Radon in indoor air is partly due to its exhalation from building materials. It is therefore important to develop techniques for measuring the exhalation rates from such materials and also from their structural modules, such as test walls and concrete slabs. These techniques could be also employed for estimating the remediating effect of coatings used as radon barriers on walls, floors and ceilings. For this purpose an air-tight, N2 filled, 1m³ steel container has been constructed, in which raw building materials and prototype structural modules of volume not exceeding 100 L are enclosed for evaluating their exhalation rate. The environment is conditioned by a heating unit, a humidifier and an air blower, in order to control temperature and humidity over the range 12-45 °C and 15-99% respectively; an aerosol generating system is used to produce particles. The container is equipped with several monitoring transducers on line to data acquisition computers.
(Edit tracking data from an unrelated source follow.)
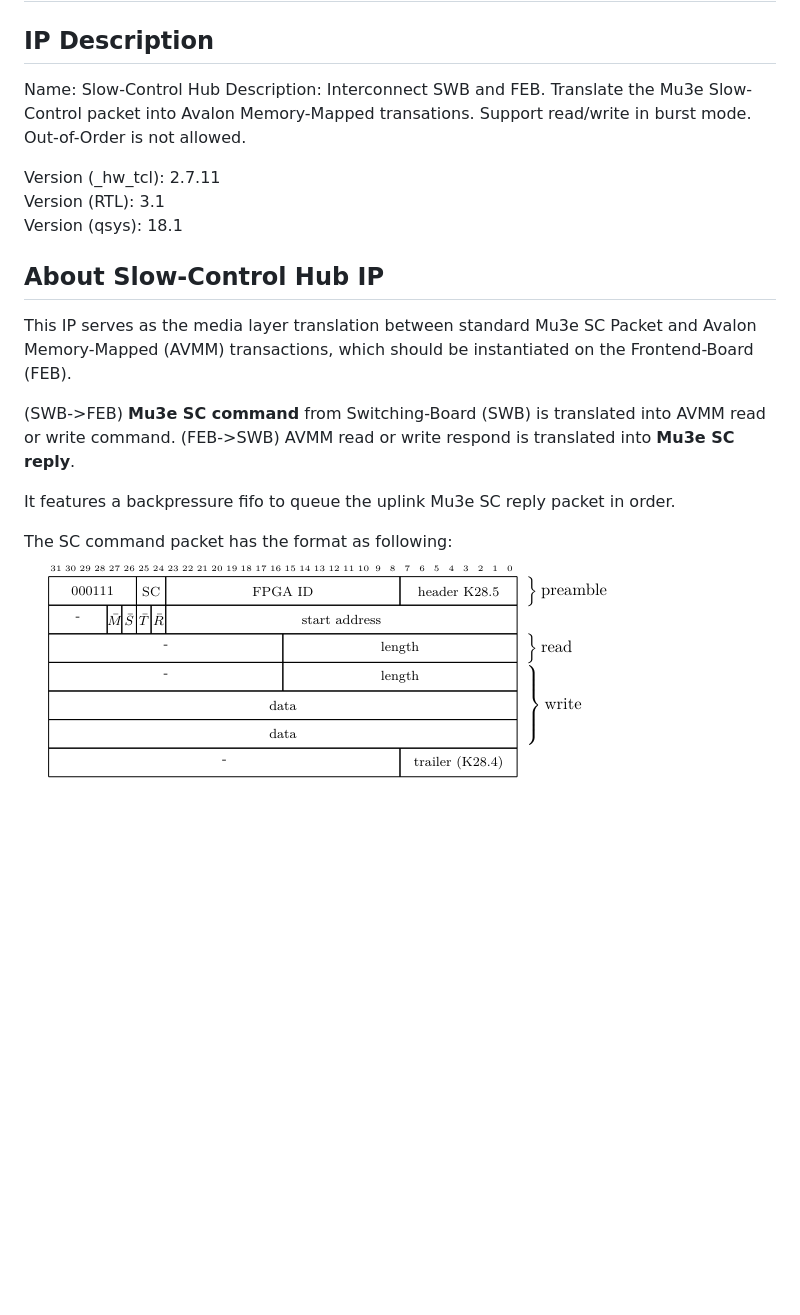
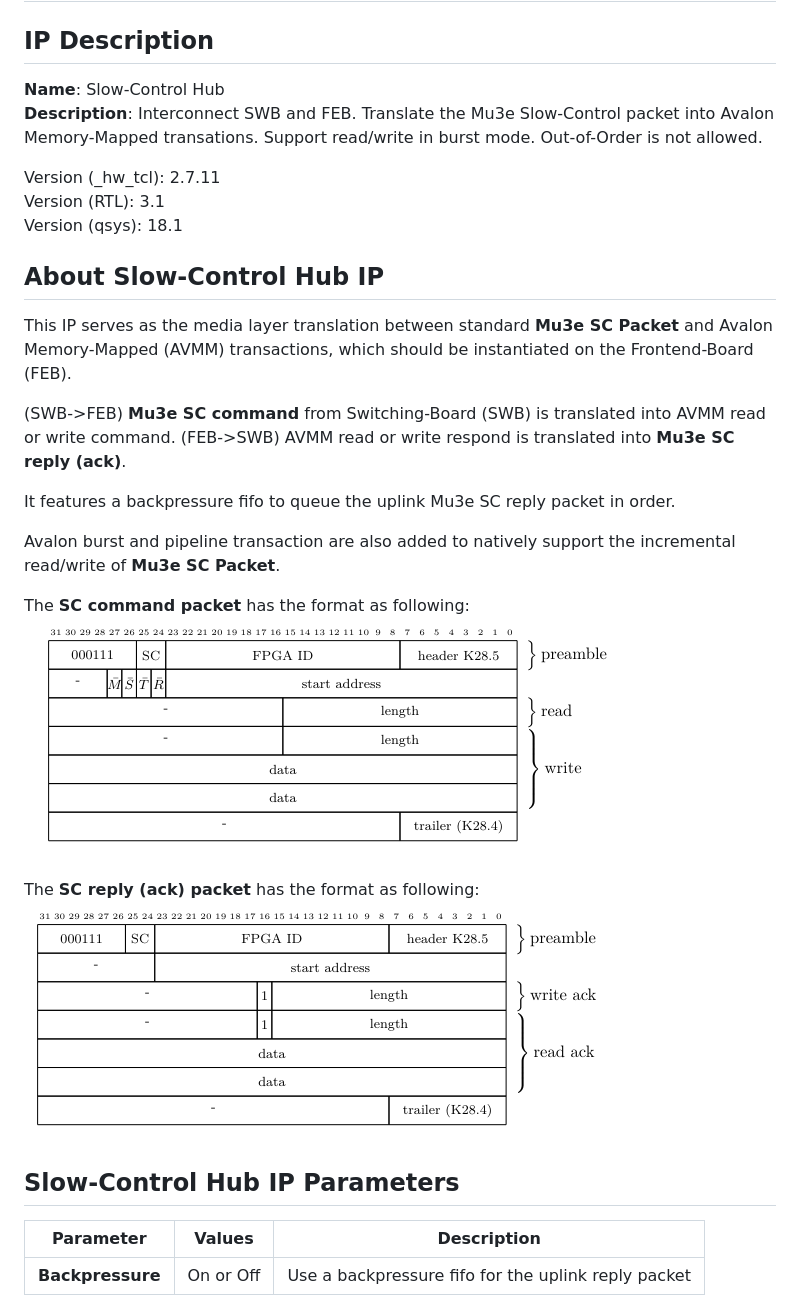
Before and after one commit to yifeng-ethz/slow-control_hub, a Markdown page: README.md, the part around the change. Drawn GitHub-style; pictures changed too: pictures/sc_packet_ack.png (added); blank space fills up the shorter version.

```diff
--- a/README.md
+++ b/README.md
@@ -2,8 +2,8 @@
 
 ## IP Description
 
-Name: Slow-Control Hub
-Description: Interconnect SWB and FEB. Translate the Mu3e Slow-Control packet into Avalon Memory-Mapped transations. Support read/write in burst mode. Out-of-Order is not allowed.
+**Name**: Slow-Control Hub
+**Description**: Interconnect SWB and FEB. Translate the Mu3e Slow-Control packet into Avalon Memory-Mapped transations. Support read/write in burst mode. Out-of-Order is not allowed.
 
 Version (_hw_tcl): 2.7.11
 Version (RTL): 3.1
@@ -11,12 +11,23 @@ Version (qsys): 18.1
 
 ## About Slow-Control Hub IP
 
-This IP serves as the media layer translation between standard Mu3e SC Packet and Avalon Memory-Mapped (AVMM) transactions, which should be instantiated on the Frontend-Board (FEB).
+This IP serves as the media layer translation between standard **Mu3e SC Packet** and Avalon Memory-Mapped (AVMM) transactions, which should be instantiated on the Frontend-Board (FEB).
 
 (SWB->FEB) **Mu3e SC command** from Switching-Board (SWB) is translated into AVMM read or write command.
-(FEB->SWB) AVMM read or write respond is translated into **Mu3e SC reply**.
+(FEB->SWB) AVMM read or write respond is translated into **Mu3e SC reply (ack)**.
 
 It features a backpressure fifo to queue the uplink Mu3e SC reply packet in order.
 
-The SC command packet has the format as following:
+Avalon burst and pipeline transaction are also added to natively support the incremental read/write of **Mu3e SC Packet**.
+
+The **SC command packet** has the format as following:
 ![SC Packet CMD!](./pictures/sc_packet_cmd.png "SC Packet Command")
+
+The **SC reply (ack) packet** has the format as following:
+![SC Packet ACK!](./pictures/sc_packet_ack.png "SC Packet Reply")
+
+## Slow-Control Hub IP Parameters
+
+| Parameter | Values | Description |
+|:---------:|:------:|:-----------:|
+|**Backpressure**|On or Off|Use a backpressure fifo for the uplink reply packet|
```
Also changed, not shown: sc_packet_ack.png (added).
Radon progeny radiation is continuously monitored in-situ via a 2x2'' Am-doped NaI detector stabilised for spectrum shifts. Several port holes located on the upper and side walls, allow for grab sampling of the radon progeny on high efficiency filters by pumping approximately 15% of the enclosed N2 through the container using accurate flowrate control. The filters are then analysed using high-resolution gamma and alpha spectrographic techniques. The container is calibrated with a Ra-226 source of a nominal activity of 102.8 kBq, shielded in a small metal drum with a lid which can be remotely opened or closed. Concentration of the homogeneously distributed radon can be regulated up to 100 kBq/m³ by appropriately closing or opening the drum. The efficiency of the container has been experimentally determined ranging within 5-30% depending on the environmental conditions inside it.